It, thus, is not a surprise that in other situations, such as the ones mentioned here, lawyers instinctively may want to wait until the sun, moon and stars perfectly align. The mistake in that thinking is that in the practice-related examples discussed above, the lawyer is able to control and choreograph the outcome. When other opportunities that involve change arise, however, control of the outcome is often impossible and trying to impose that, as the perfectionists among us are wont to do, opens the door to the vise grip that inertia will inevitably impose. A popular quote, from an unknown author, is apropos:

“Stop waiting for the perfect moment, take the moment you have and make it perfect.”

It would be irresponsible to write about this monster that is called inertia and to not provide some weapons to slay it. According to experts, and my own experiences, there are five primary methods to free yourself from the clutches of inertia.

First, it is important that you are at least open to hearing external opinions as to remedies for the situation you find yourself in, especially if lateral thinking is not your forte. Outside influences are frequently required to nudge, if not shove, you out of your stuck position. You may initially bristle at these efforts, as they may trigger the same reactions that led to your inertia, such as fear and disruption of your state of comfort. While you may ultimately decide not to alter your course, you should at least do so on an informed basis, and thus should carefully consider the advice you receive.

Second, as you’re preparing for moving forward, gear up for what lies ahead. If a journey awaits, be sure that you are physically and mentally strong. If this entails taking a short break, engaging in your favorite sport or pastime to clear your head, catching up on some much-needed sleep, or whatever you need to recharge your batteries, then, as the Nike ad says, “just do it.” In a similar vein, map the steps that lie ahead and plan your actions accordingly.
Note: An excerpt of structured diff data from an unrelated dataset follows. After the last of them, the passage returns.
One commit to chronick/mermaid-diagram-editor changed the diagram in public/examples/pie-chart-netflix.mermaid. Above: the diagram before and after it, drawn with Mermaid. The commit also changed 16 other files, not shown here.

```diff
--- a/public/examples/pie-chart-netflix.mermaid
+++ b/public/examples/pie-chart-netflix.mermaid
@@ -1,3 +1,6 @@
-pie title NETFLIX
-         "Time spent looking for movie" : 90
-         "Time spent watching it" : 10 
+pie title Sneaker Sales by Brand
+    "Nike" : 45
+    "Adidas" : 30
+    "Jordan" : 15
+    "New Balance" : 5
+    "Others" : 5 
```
It would contravene all the principles espoused in this article if this preparatory step took as long as plotting a military invasion; rather, set a very tight deadline to move forward and adhere to it.

Third, once you are committed to change, it is vital that you actually take a first step, no matter how small it is. A very well-known Chinese proverb is spot-on here, as it proclaims that “the person who moves a mountain begins by carrying away small stones.” If your efforts to change are coming from within, it may be necessary to shock yourself into action. There are a myriad of ways to do this, ranging from placing notes on a mirror in your bathroom to penalizing yourself in some way if you don’t do something by a certain date. Once again, reflect on how you have jarred yourself into action in the past and select the method that will work best now.
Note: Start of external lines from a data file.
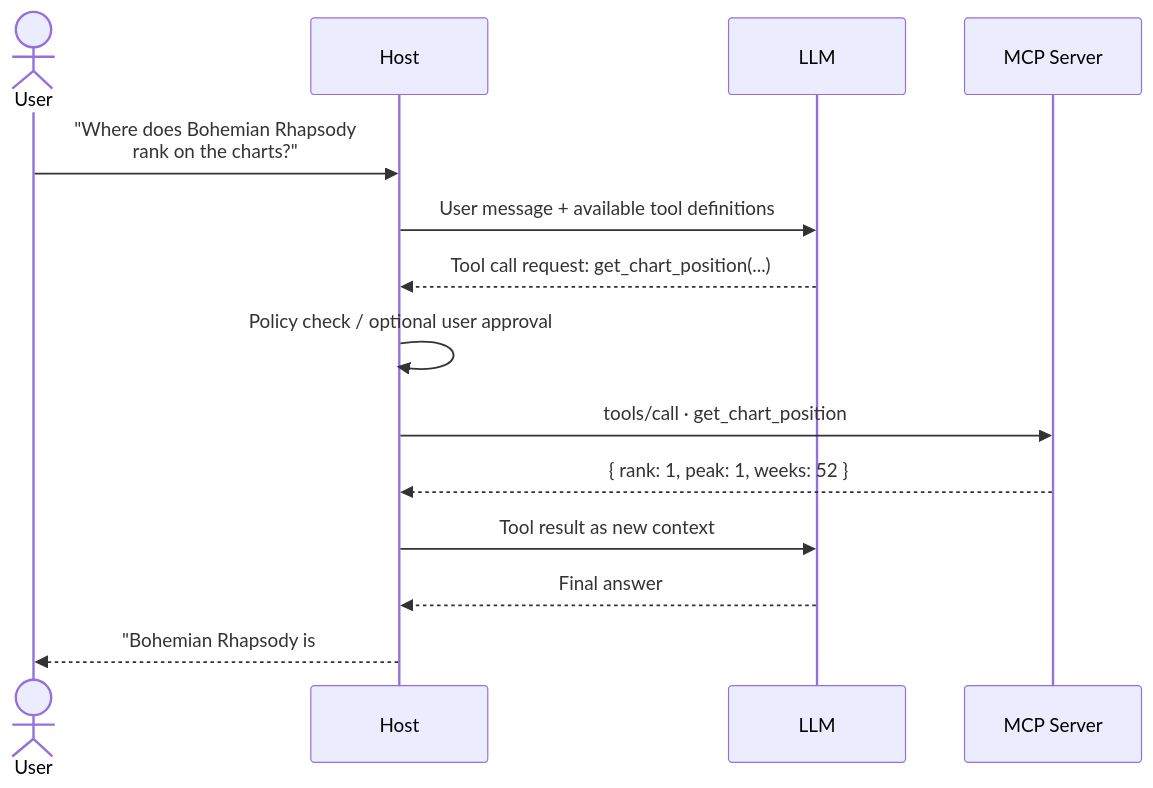
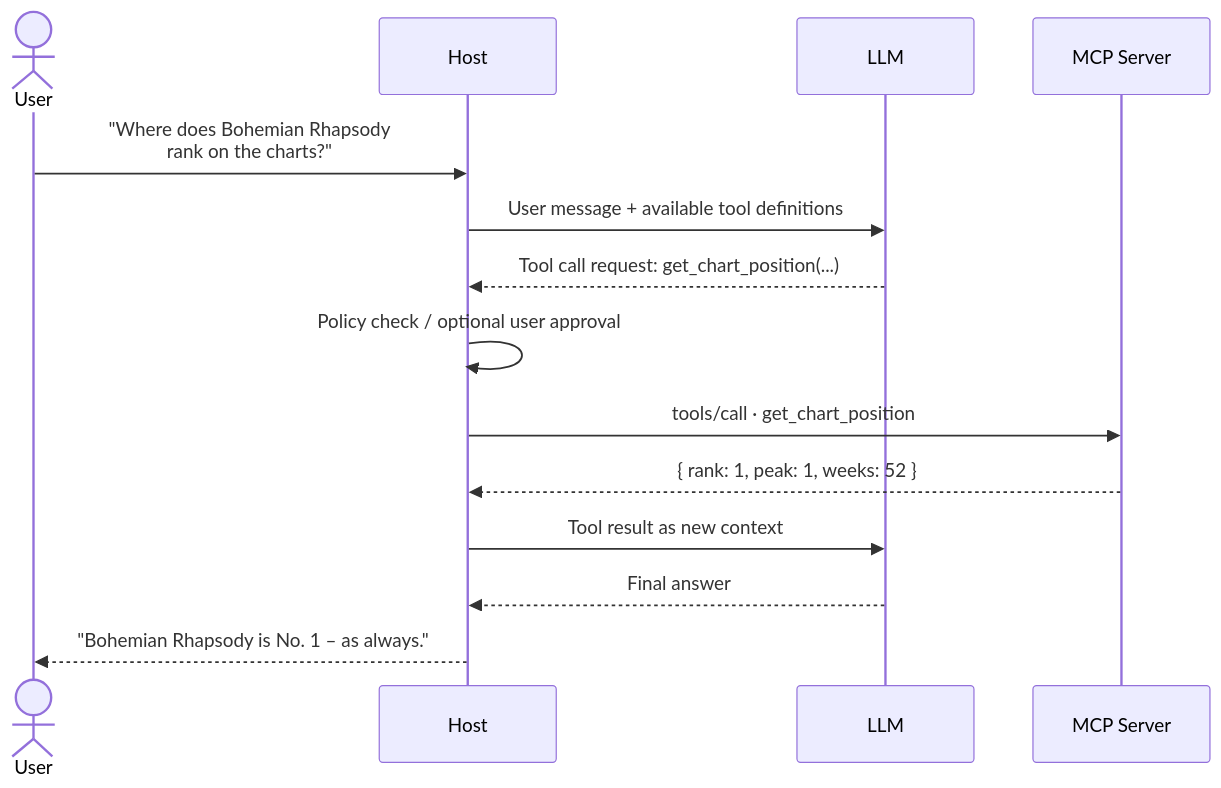
The fourth of 5 diagrams in slidev/slides.md (L-C-P/mcp-talk-dotnet-demo), drawn with Mermaid before and after one commit. The commit also changed other lines of this file and 6 other files, not shown here.

````diff
--- a/slidev/slides.md
+++ b/slidev/slides.md
@@ -615,16 +628,16 @@
 ```mermaid {scale: 0.6}
 sequenceDiagram
     actor User
     participant Host
     participant LLM
     participant MCP as MCP Server
     User ->> Host: "Where does Bohemian Rhapsody<br/>rank on the charts?"
     Host ->> LLM: User message + available tool definitions
     LLM -->> Host: Tool call request: get_chart_position(...)
     Host ->> Host: Policy check / optional user approval
     Host ->> MCP: tools/call · get_chart_position
     MCP -->> Host: { rank: 1, peak: 1, weeks: 52 }
     Host ->> LLM: Tool result as new context
     LLM -->> Host: Final answer
-    Host -->> User: "Bohemian Rhapsody is#1 – as always."
+    Host -->> User: "Bohemian Rhapsody is No. 1 – as always."
 ```
````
Fourth, while you may bust through your shackles and reach your goal quickly, be prepared that the trek may go sideways, or even backwards, at times. If you are not realistic in this regard, a few setbacks may be enough to cause you to retreat to the welcoming arms of inertia that are just waiting to give you another bear hug. Be ready to persevere and never forget that, as Confucius said, “Our greatest glory is not in never failing, but in rising every time we fail.”

Finally, promise yourself a reward for accomplishing your objective and make sure you redeem it. As elemental as it may seem, there is no one among us who doesn’t respond well to rewards, so establish yours and have it inspire you throughout. It will help to make the effort even more satisfying.
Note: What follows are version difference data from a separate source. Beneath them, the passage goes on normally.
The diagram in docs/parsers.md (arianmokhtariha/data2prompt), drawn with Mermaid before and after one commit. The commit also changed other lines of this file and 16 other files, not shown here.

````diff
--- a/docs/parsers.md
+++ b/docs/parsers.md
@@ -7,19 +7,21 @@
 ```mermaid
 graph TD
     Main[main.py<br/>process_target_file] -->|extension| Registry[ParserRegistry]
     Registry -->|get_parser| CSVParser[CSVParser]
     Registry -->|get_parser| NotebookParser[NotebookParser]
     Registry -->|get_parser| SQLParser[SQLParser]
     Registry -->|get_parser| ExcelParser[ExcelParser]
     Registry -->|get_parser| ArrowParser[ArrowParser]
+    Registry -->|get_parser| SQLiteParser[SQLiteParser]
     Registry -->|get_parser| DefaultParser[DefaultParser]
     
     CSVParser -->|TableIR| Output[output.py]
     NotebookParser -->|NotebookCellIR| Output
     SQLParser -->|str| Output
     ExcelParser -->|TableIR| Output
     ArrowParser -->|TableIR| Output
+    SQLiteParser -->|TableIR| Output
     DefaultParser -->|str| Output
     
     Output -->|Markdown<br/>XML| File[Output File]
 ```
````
Who among us has not uttered the recognition that life is short? Our careers, which are only a subset of our lives, are even shorter. Don’t let inertia rob you of pivotal years and successes that you could have achieved. As Dr. Wayne Dyer and his daughter, Serena Dyer, stated in the title of their new book, “Don’t Die With Your Music Still in You.” This admonition is as applicable to careers as it is to life.

Frank Michael D’Amore is the founder of Attorney Career Catalysts, http://www.attycareers.com, a Pennsylvania-based legal recruiting and consulting firm that focuses on law firm mergers and partner placements. He is a former partner in an Am Law 200 firm, general counsel in privately held and publicly traded companies, and vice president of business development. He can be reached at fdamore@attycareers.com.